In the previous example I skipped a lot of modifiers to get the example through and through covering damage as well. In a real life situation the target isn't static and movement adds to the difficulty of the attack. There is also the element of visual range. The same rifle is more effective if optics are added. The quality doesn't change, just the ability to spot the target better. An iron sight is not as good as a scope and although the rifle is good at such short range the soldiers visual precision is not.

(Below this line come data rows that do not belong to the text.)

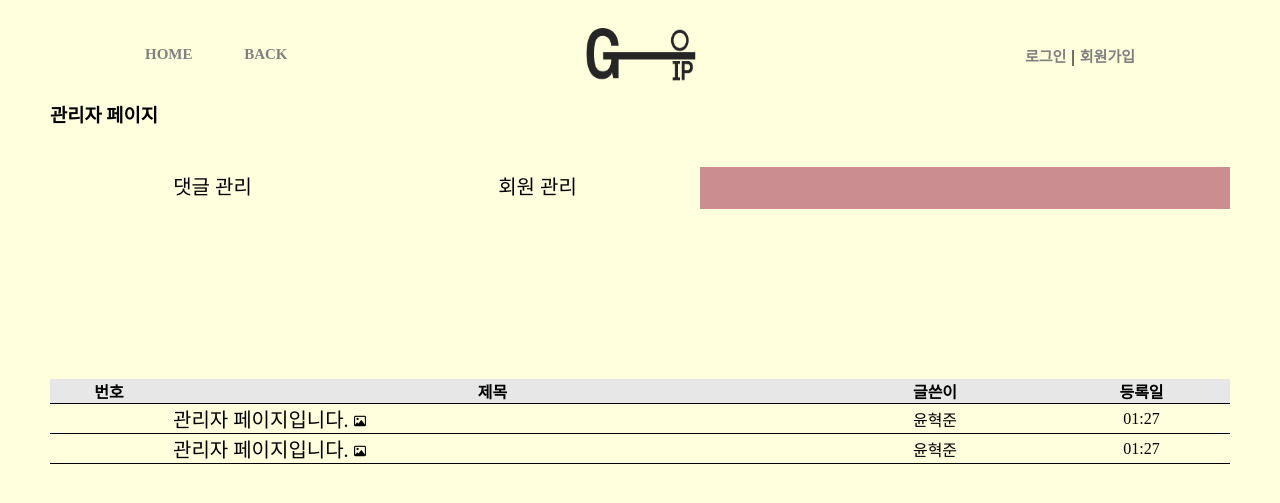
Repository: pauljerricho/MES
Page: http://localhost/SpringBoard/WEB-INF/views/admin.jsp
The author's editor kept a copy of each file at every save. The page is drawn from the files as they stood at one save, then again after the next save.
The browser window is 1280 px wide. The pictures show the whole page.
The page is served by Tomcat 9. Nobody is signed in. The template is opened directly, without the code that normally fills it, so the values that code supplies are empty.

Above is the page before, as saved 2022-03-14 03:09:24.

After the next save:
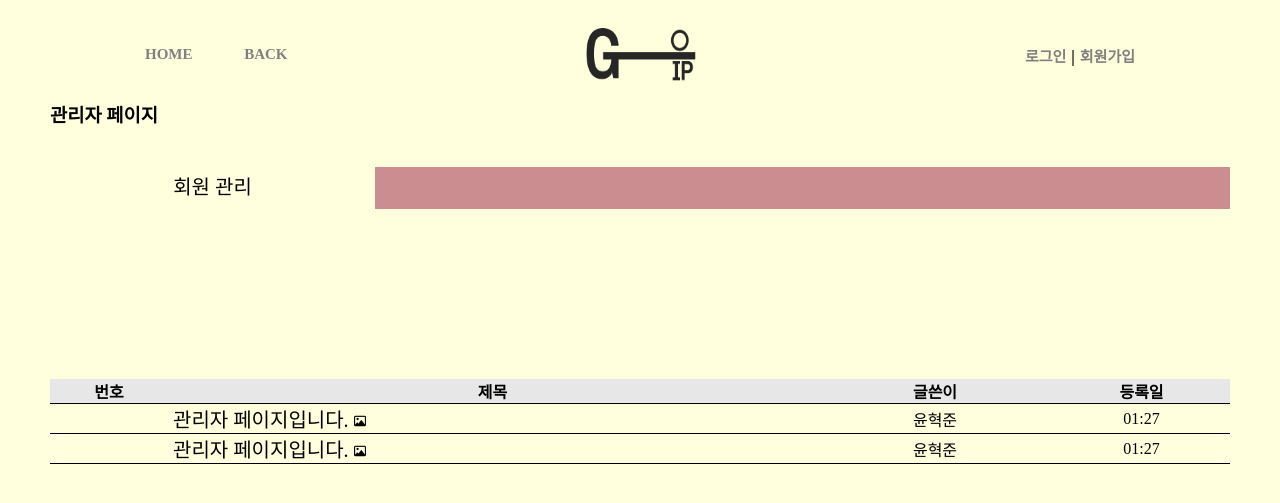
Saved 28 s later.
--- a/gozip/SpringBoard/src/main/webapp/WEB-INF/views/admin.jsp
+++ b/gozip/SpringBoard/src/main/webapp/WEB-INF/views/admin.jsp
@@ -105,7 +105,6 @@
 		<section class=commu-content>
 			<nav id="commu-nav">
 				<ul>
-					<li><a class="comment" href="comment_page.do">댓글 관리</a>
 					<li><a class="member" href="member_page.do">회원 관리</a>
 				</ul>
 			</nav>
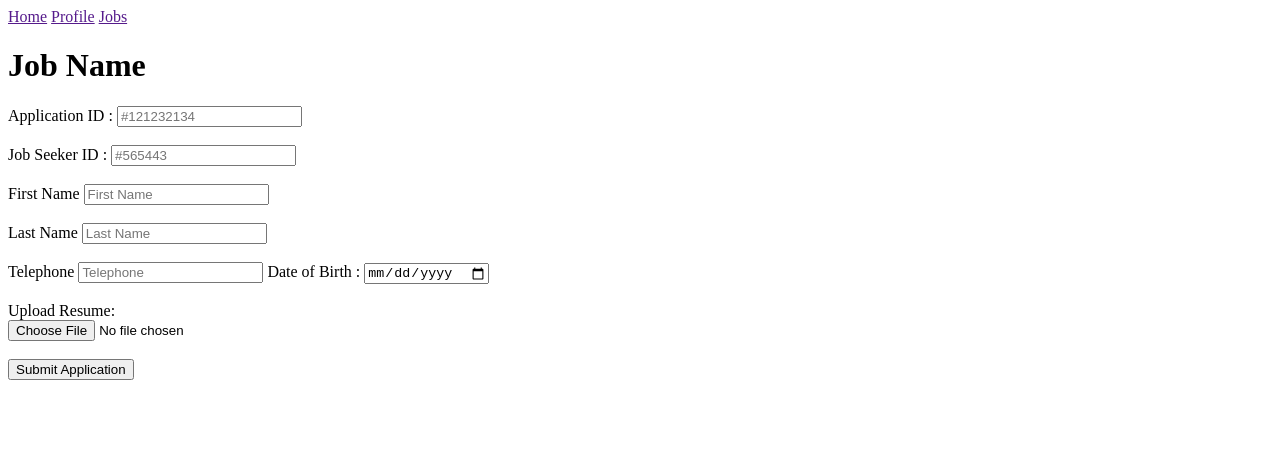
Repository: IT21221064/JobPortal
Page: http://localhost/JobApp/addProfile.jsp
An editor plug-in stored every save of this project. The page is shown before and after the next save, followed by the edit.
The browser window is 1280 px wide. The pictures show the whole page.
The page is served by Tomcat 9.

Above is the page before, as saved 2023-07-15 17:35:10.

### Project/JobApp/src/main/webapp/addProfile.jsp
<%@ page language="java" contentType="text/html; charset=ISO-8859-1"
    pageEncoding="ISO-8859-1"%>
<!DOCTYPE html>
<html>
<head>
<meta charset="ISO-8859-1">
<title>Insert title here</title>
</head>
<body>
<%@include file="nav.html" %>
<form method="post" action="#">
<h1>Job Name</h1>
<label for="aID">Application ID : </label>
<input type="text" name="aID" id="aID" placeholder="#121232134"><br><br>

<label for="jID">Job Seeker ID : </label>
<input type="text" name="jID" id="jID" placeholder="#565443"><br><br>

 <input value="id" type="hidden" name="user_id"/>
                <label>First Name</label>
                <input name="fname" class="form-control" placeholder="First Name" /><br><br>

                <label>Last Name</label>
                <input name="lname"  class="form-control" placeholder="Last Name" /><br><br>

               <label>Telephone</label>
               <input name="tp" class="form-control" type="number" placeholder="Telephone" />

<label for ="dob">Date of Birth : </label>
<input type="date" name="dob" id="dob"><br><br>

<label for="cv">Upload Resume: </label><br>

<input type="file" name="cv" id="cv"><br><br>

<input type="submit" value="Submit Application"><br><br>

</form>

</body>
</html>

### Project/JobApp/src/main/webapp/nav.html
<nav>
	<a href="">Home</a>
	<a href="">Profile</a>
	<a href="">Jobs</a>
</nav>

After the next save:
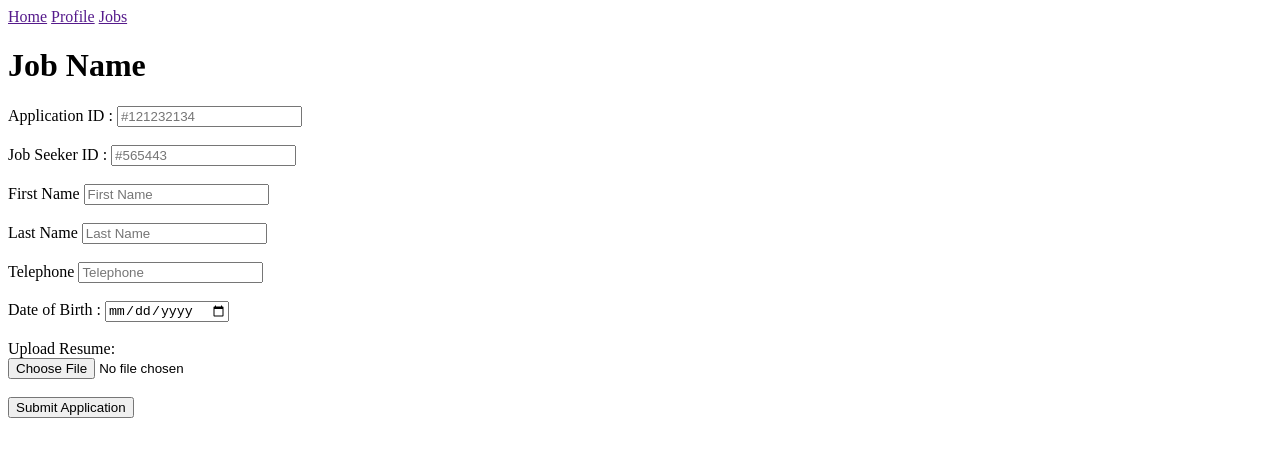
Saved 33 s later.
--- a/Project/JobApp/src/main/webapp/addProfile.jsp
+++ b/Project/JobApp/src/main/webapp/addProfile.jsp
@@ -24,7 +24,7 @@
                 <input name="lname"  class="form-control" placeholder="Last Name" /><br><br>
 
                <label>Telephone</label>
-               <input name="tp" class="form-control" type="number" placeholder="Telephone" />
+               <input name="tp" class="form-control" type="number" placeholder="Telephone" /><br><br>
 
 <label for ="dob">Date of Birth : </label>
 <input type="date" name="dob" id="dob"><br><br>
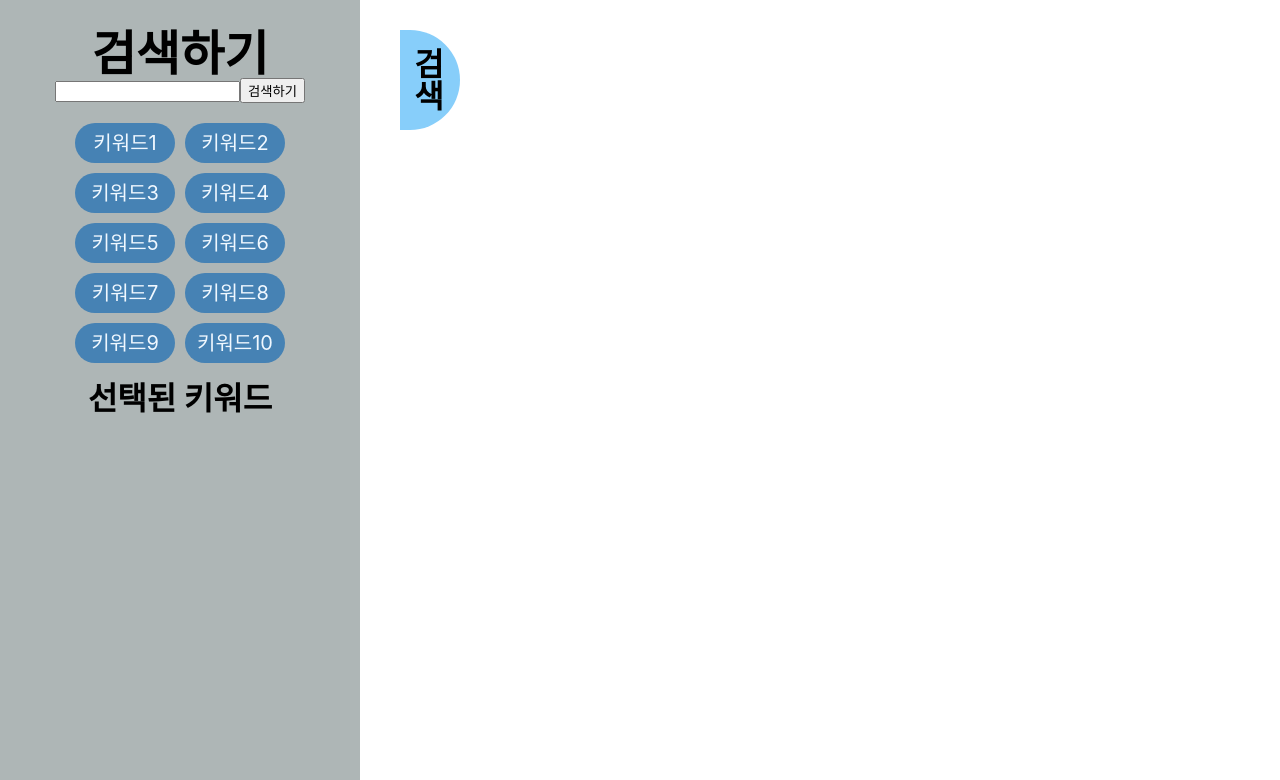
Repository: sunoo-lee/Star-Explore
Page: /
The author's editor kept a copy of each file at every save. The page is drawn from the files as they stood at one save, then again after the next save.
The browser window is 1280 px wide. The pictures show the whole page.
The project was rebuilt for these pictures with package versions that can differ from the ones it lists, and the page was loaded fresh each time.

Above is the page before, as saved 2022-10-14 04:50:16.

### src/index.js
import React from "react";
import ReactDOM from "react-dom/client";
import "./reset.css";
import "./Style.css";
import App from "./components/App";
// import reportWebVitals from "./reportWebVitals";

const root = ReactDOM.createRoot(document.getElementById("root"));
root.render(
  <React.StrictMode>
    <App />
  </React.StrictMode>
);

// reportWebVitals();

### src/Style.css
html,
body,
#root {
  height: 100%;
  box-sizing: border-box;
}

body {
  margin: 0;
  font-family: -apple-system, BlinkMacSystemFont, "Segoe UI", "Roboto", "Oxygen",
    "Ubuntu", "Cantarell", "Fira Sans", "Droid Sans", "Helvetica Neue",
    sans-serif;
  -webkit-font-smoothing: antialiased;
  -moz-osx-font-smoothing: grayscale;
}

.container {
  height: 100%;
}

.nav {
  position: relative;
  padding: 30px;
  background-color: rgb(174, 182, 182);
  width: 300px;
  display: flex;
  flex-direction: column;
  align-items: center;
  height: 100%;
}
.nav h1 {
  font-size: 3rem;
  font-weight: 700;
}
.keyword {
  padding: 20px;
}
.keyword ul {
  display: grid;
  grid-template-columns: 100px 100px;
  gap: 10px;
}
.keyword ul li {
  cursor: pointer;
}
.keyword ul li span {
  display: inline-block;
  font-size: 20px;
  width: 100px;
  height: 40px;
  line-height: 40px;
  text-align: center;
  background-color: lightskyblue;
  border-radius: 25px;
}

.keyword ul li .off {
  background-color: steelblue;
  color: aliceblue;
}
h2 {
  font-size: 2rem;
  font-weight: 700;
}
.selected span {
  display: inline-block;
  font-size: 1.2rem;
  margin: 10px;
}
.nav .nav_toggle {
  position: absolute;
  right: -100px;
  width: 50px;
  height: 100px;
  font-size: 2rem;
  text-align: center;
  font-weight: 700;
  writing-mode: vertical-lr;
  background-color: lightskyblue;
  padding-left: 10px;
  border-radius: 0 100px 100px 0;
}

### src/components/App.js
import AppRouter from "./Router";

function App() {
  return (
    <>
      <AppRouter />
    </>
  );
}

export default App;

### src/components/Router.js
import { HashRouter as Router, Route, Routes } from "react-router-dom";
import Home from "../routes/Home";

const AppRouter = () => {
  return (
    <Router>
      <Routes>
        <Route exact path="/" element={<Home />} />
      </Routes>
    </Router>
  );
};

export default AppRouter;

### src/routes/Home.js
import React, { useState } from "react";

const Home = () => {
  const [select, setSelect] = useState([]);
  const onClick = (event) => {
    const keyword_btn = event.target;
    keyword_btn.className === "off"
      ? (keyword_btn.className = "on")
      : (keyword_btn.className = "off");

    const selected = event.target.innerText;
    if (keyword_btn.className === "on") {
      setSelect([...select, selected]);
    } else if (keyword_btn.className === "off") {
      setSelect(select.filter((key) => key !== selected));
    }
  };
  return (
    <div className="container">
      <div className="nav">
        <h1>검색하기</h1>
        <form>
          <input type="text" />
          <button>검색하기</button>
        </form>
        <div className="keyword">
          <ul>
            <li>
              <span className="off" onClick={onClick}>
                키워드1
              </span>
            </li>
            <li>
              <span className="off" onClick={onClick}>
                키워드2
              </span>
            </li>
            <li>
              <span className="off" onClick={onClick}>
                키워드3
              </span>
            </li>
            <li>
              <span className="off" onClick={onClick}>
                키워드4
              </span>
            </li>
            <li>
              <span className="off" onClick={onClick}>
                키워드5
              </span>
            </li>
            <li>
              <span className="off" onClick={onClick}>
                키워드6
              </span>
            </li>
            <li>
              <span className="off" onClick={onClick}>
                키워드7
              </span>
            </li>
            <li>
              <span className="off" onClick={onClick}>
                키워드8
              </span>
            </li>
            <li>
              <span className="off" onClick={onClick}>
                키워드9
              </span>
            </li>
            <li>
              <span className="off" onClick={onClick}>
                키워드10
              </span>
            </li>
          </ul>
        </div>
        <h2>선택된 키워드</h2>
        <div className="selected">
          {select.map((key, index) => (
            <span key={index}>{key}</span>
          ))}
        </div>
        <div className="nav_toggle">검색</div>
      </div>
    </div>
  );
};

export default Home;

Loaded but not shown: public/index.html (common file); src/reset.css (common file)

After the next save:
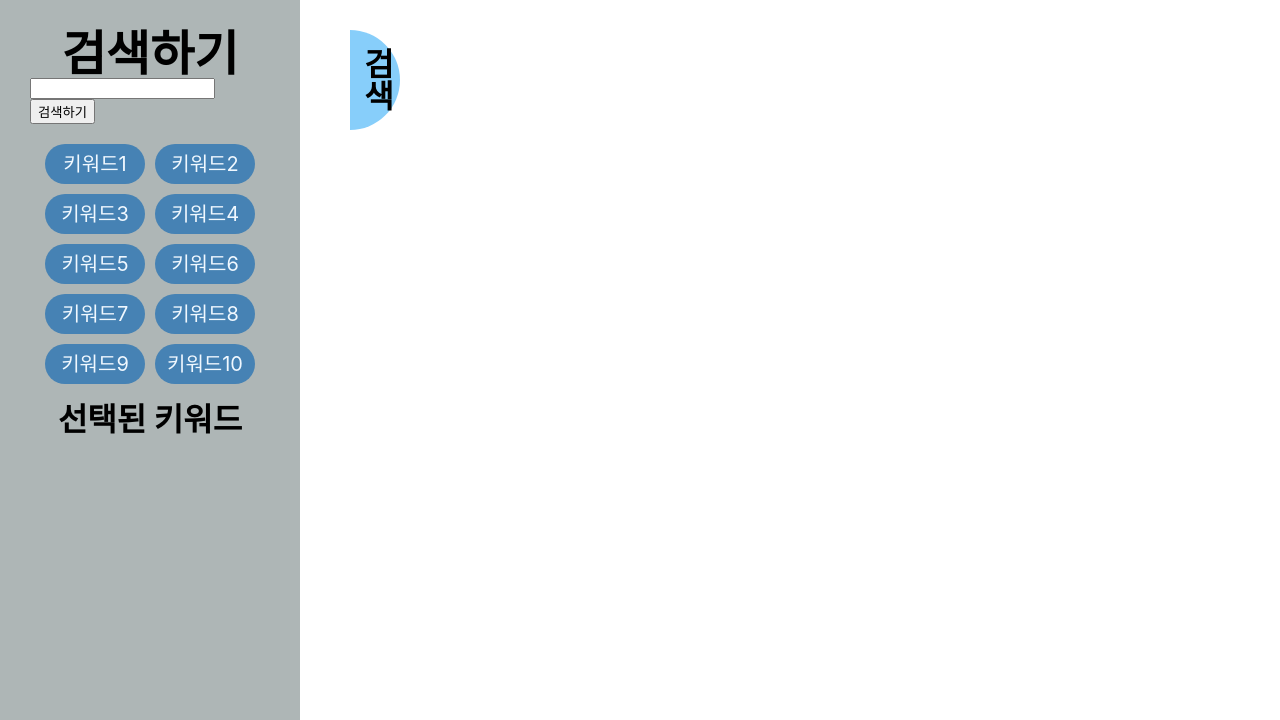
Saved 37 s later.
--- a/src/Style.css
+++ b/src/Style.css
@@ -1,8 +1,10 @@
+* {
+  box-sizing: border-box;
+}
 html,
 body,
 #root {
   height: 100%;
-  box-sizing: border-box;
 }
 
 body {
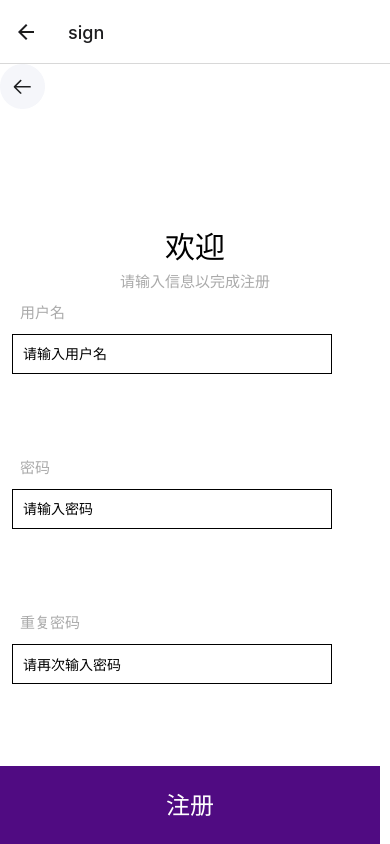
Repository: eyebone/barManager
Screen: /sign
The author's editor kept a copy of each file at every save. The screen is drawn from the files as they stood at one save, then again after the next save.
The app was drawn by React Native's web renderer in a window 390 px wide. The project was rebuilt for these pictures with package versions that can differ from the ones it lists, and the page was loaded fresh each time. Also part of the build but not shown: components/EmojiPicker.js, components/Button.js, components/ImageViewer.js, components/circleButton.js, components/IconButton.js, view/ViewOne.js.

Above is the screen before, as saved 2023-06-26 15:36:07.

### App.js
// In App.js in a new project

import * as React from "react";
import { Button, View, Text, StyleSheet, Pressable, Alert } from "react-native";
// import React-native from 'react-native';
import { NavigationContainer } from "@react-navigation/native";
import { createNativeStackNavigator } from "@react-navigation/native-stack";
import { ViewOne } from "./view/ViewOne";
import { SignView } from "./view/Sign";
import { LinearGradient } from "expo-linear-gradient";
import FontAwesome from "react-native-vector-icons/FontAwesome";
function HomeScreen({ navigation }) {
  return (
    <View style={styles.container}>
      <LinearGradient
        start={{ x: 0, y: 0 }}
        end={{ x: 1, y: 1 }}
        colors={["#5c0b82", "#480965", "#190641", "#070320", "#000000"]}
        style={styles.linearGradient}
      >
        <Text>Home Screen</Text>
        <Pressable
          style={(styles.button, { backgroundColor: "#faf2de" })}
          onPress={() => navigation.push("test")}
        >
          <FontAwesome name="home" size={26} style={{ paddingRight: 8 }} />
          <Text>go to detail</Text>
        </Pressable>

        <Button
          title="Go to Sign"
          onPress={() => navigation.navigate("sign")}
        />
        <Text style={styles.buttonText}>Sign in with Facebook</Text>
      </LinearGradient>
    </View>
  );
}

const Stack = createNativeStackNavigator();

function App() {
  return (
    <NavigationContainer style={styles.container}>
      <Stack.Navigator initialRouteName="Home">
        <Stack.Screen
          name="Home"
          component={HomeScreen}
          options={{ title: "Overview", backgroundColor: "transparent" }}
        />
        <Stack.Screen name="test" component={ViewOne} />
        <Stack.Screen name="sign" component={SignView} />
      </Stack.Navigator>
    </NavigationContainer>
  );
}

export default App;

const styles = StyleSheet.create({
  container: {
    flex: 1,
    flexDirection: "column",
    backgroundColor: "#000000",
    //    alignItems: 'center',
  },
  linearGradient: {
    height: 740,
  },
  button: {
    borderRadius: 10,
    width: 300,
    height: 30,
    alignItems: "center",
    justifyContent: "center",
    flexDirection: "row",
  },
});

### view/Sign.js
import { StatusBar } from "expo-status-bar";
import { StyleSheet, View, Text } from "react-native";
import Button from "../components/Button";
import ImageViewer from "../components/ImageViewer";
import * as ImagePicker from "expo-image-picker";
import { useState } from "react";
const PlaceholderImage = require("../assets/images/background-image.png");
import * as React from "react";
import {
  FlatList,
  Image,
  Platform,
  Pressable,
  PixelRatio,
  TextInput,
} from "react-native";
import { NavigationContainer } from "@react-navigation/native";
import { createNativeStackNavigator } from "@react-navigation/native-stack";

//import {Text } from 'react-native';

export function SignView({ navigation }) {
  const [value, onChangeText] = React.useState("");

  return (
    <View style={styles.container}>
      <Pressable onPress={() => navigation.push("Home")}>
        <Image source={require("../assets/bar/Back.png")} />
      </Pressable>

      <View style={styles.welcomeContainer}>
        <Text style={styles.welcomeText} numberOfLines={1}>
          欢迎
        </Text>
        <Text style={styles.infoText}>请输入信息以完成注册</Text>
      </View>
      <View style={styles.inputBar}>
        <Text style={styles.smallText}>用户名</Text>
        <TextInput
          maxLength={40}
          onChangeText={(text) => onChangeText(text)}
          value={value}
          style={styles.input}
          placeholder="请输入用户名"
        />
      </View>
      <View style={styles.inputBar}>
        <Text style={styles.smallText}>密码</Text>
        <TextInput style={styles.input} placeholder="请输入密码" />
      </View>
      <View style={styles.inputBar}>
        <Text editable style={styles.smallText}>
          重复密码
        </Text>
        <TextInput
          style={styles.input}
          placeholder="请再次输入密码"
          //          onChangeText={onChange}
        />
      </View>
      <View style={styles.footerContainer}>
        <Text style={styles.regText}>注册</Text>
      </View>

    </View>
  );
}

const styles = StyleSheet.create({
  container: {
    flex: 1,
    flexDirection: "column",
    backgroundColor: "#fff",
    //    alignItems: 'center',
  },
  welcomeContainer: {
    flex: 1,
    backgroundColor: "#fff",
    alignItems: "center",
    marginTop: 114,
    height: 60,
  },
  welcomeText: {
    fontSize: PixelRatio.getFontScale() * 30,
    //    fontFamily: STKaiti,
  },
  infoText: {
    color: "#aaa",
    fontSize: PixelRatio.getFontScale() * 15,
    lineHeight: 38,
  },
  imageContainer: {
    flex: 1,
    paddingTop: 58,
  },
  smallText: {
    fontSize: PixelRatio.getFontScale() * 15,
    color: "#aaa",
    marginLeft: 20,
  },
  footerContainer: {
    flex: 1,
    alignItems: "center",
    backgroundColor: "#500B82",
    width: 380,
    height: 57,
    bottom: 0,
    //      marginTop: 600,
    //      paddingTop: 737,
  },
  inputBar: {
    flex: 2,
    // borderBottomColor: "#000",
    // borderBottomWidth: 1,
  },
  regText: {
    fontSize: PixelRatio.getFontScale() * 24,
    color: "#fff",
    margin: 20,
  },
  input: {
    height: 40,
    margin: 12,
    borderWidth: 1,
    padding: 10,
    width: 320,
  },
});

After the next save:
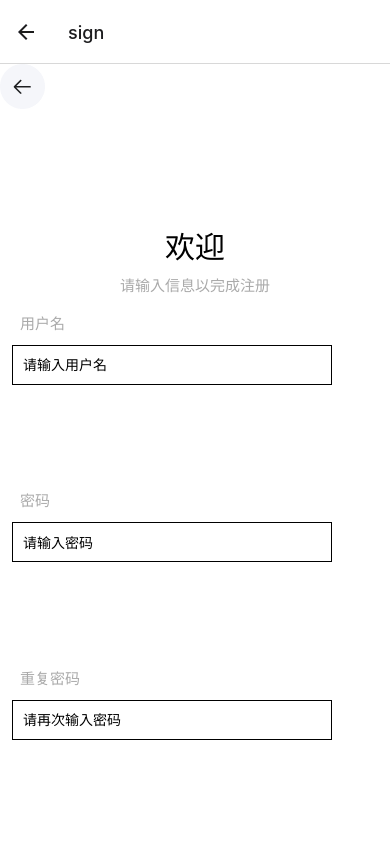
Saved 4 s later.
--- a/view/Sign.js
+++ b/view/Sign.js
@@ -58,9 +58,9 @@ export function SignView({ navigation }) {
           //          onChangeText={onChange}
         />
       </View>
-      <View style={styles.footerContainer}>
+      {/* <View style={styles.footerContainer}>
         <Text style={styles.regText}>注册</Text>
-      </View>
+      </View> */}
 
     </View>
   );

So at such a range the attacker suffers a -2 due to movement and a -2 due to visual range which turns the 18 into a 14. This in turn produces a -4 outcome (14 - 18) which is not good enough to hit the target, but good enough to have the character suppresses and looking for cover. The GM can dictate that characters close to this GI can also come under the effect of suppression even if they're not the target of the attack roll.
The GI prone on the ground sees the German firing and shoots back. For simplicity's sake let's say the M1 has the same performance as the K98. The difficulty roll is 3d8(1) and the skill roll is 3d8(3), the GI has been on since Normandy and is quite an expert by now. His rolls explode up to a 3.
I roll for the task (7, 3, 1, 8) getting 19, and then for the GI (5, 5, 2, 3, 5) getting a 20. Notice how I rerolled the 2 and 3 for the GI but only the 1 for the task.
The result is a 1 (20 - 19), certainly a hit, but the German is behind cover 50% this gives a 4 cover modifier which means I need a 4 or better to hit the German directly. The shot hits the wall and stops there but it generates suppression which will have the German running for cover unless it can be overcome it through a mettle attribute check.
Now, lets imagine for a moment that the wall is some material the bullet could get through, like wood or thin metal. I'll roll damage and apply the stopping power of armor.
The damage is once again 2d8 and I get 3 and 7. The wood has an armor 2d4 and I roll getting 4 and 3. The dice are compared linearly against the damage from highest to lowest. The 7 vs the 4 and the 3 vs the 3. Since 7 beats the 4 it goes through leaving 3 points of damage (7-4) and the other 3 totally stops the bullet's 3. A total of 3 points make it through to the target and since the shot was marginally successful (only a 1) the GM dictates once again that it hit a non vital body part like the lower leg. The body part modifier of -2 is adding dropping the damage down to 1. With a pain threshold of 3 the German absorbs it all with no damage going to hit points. It's just a simple scratch not even worth calling a flesh wound. Notice that if the shot had hit the torso which has no -2 modifier the full 3 points would be delivered to the character. Nonetheless this is still not a wound as it is easily absorbed by the character's paint threshold and stamina.
Damage and Pain
Before closing this post I'd like to comment on the damage mechanism. Characters have two pools of points: stamina and hit points. Stamina is a buffer that represents lesser damage and can be replenished quicker than hit points (in a matter of hours). Hit points is serious physical damage that can take days, weeks or even months to heal. The amount of damage that can be absorbed by stamina at any one point is determined by the pain threshold. This is a window below which all damage goes to stamina and above it goes to hit points. This article covers the mechanics in full detail.
In the next post I'll go over the scenario in which the MG is used against the tree line and the rifle is used against the bazooka.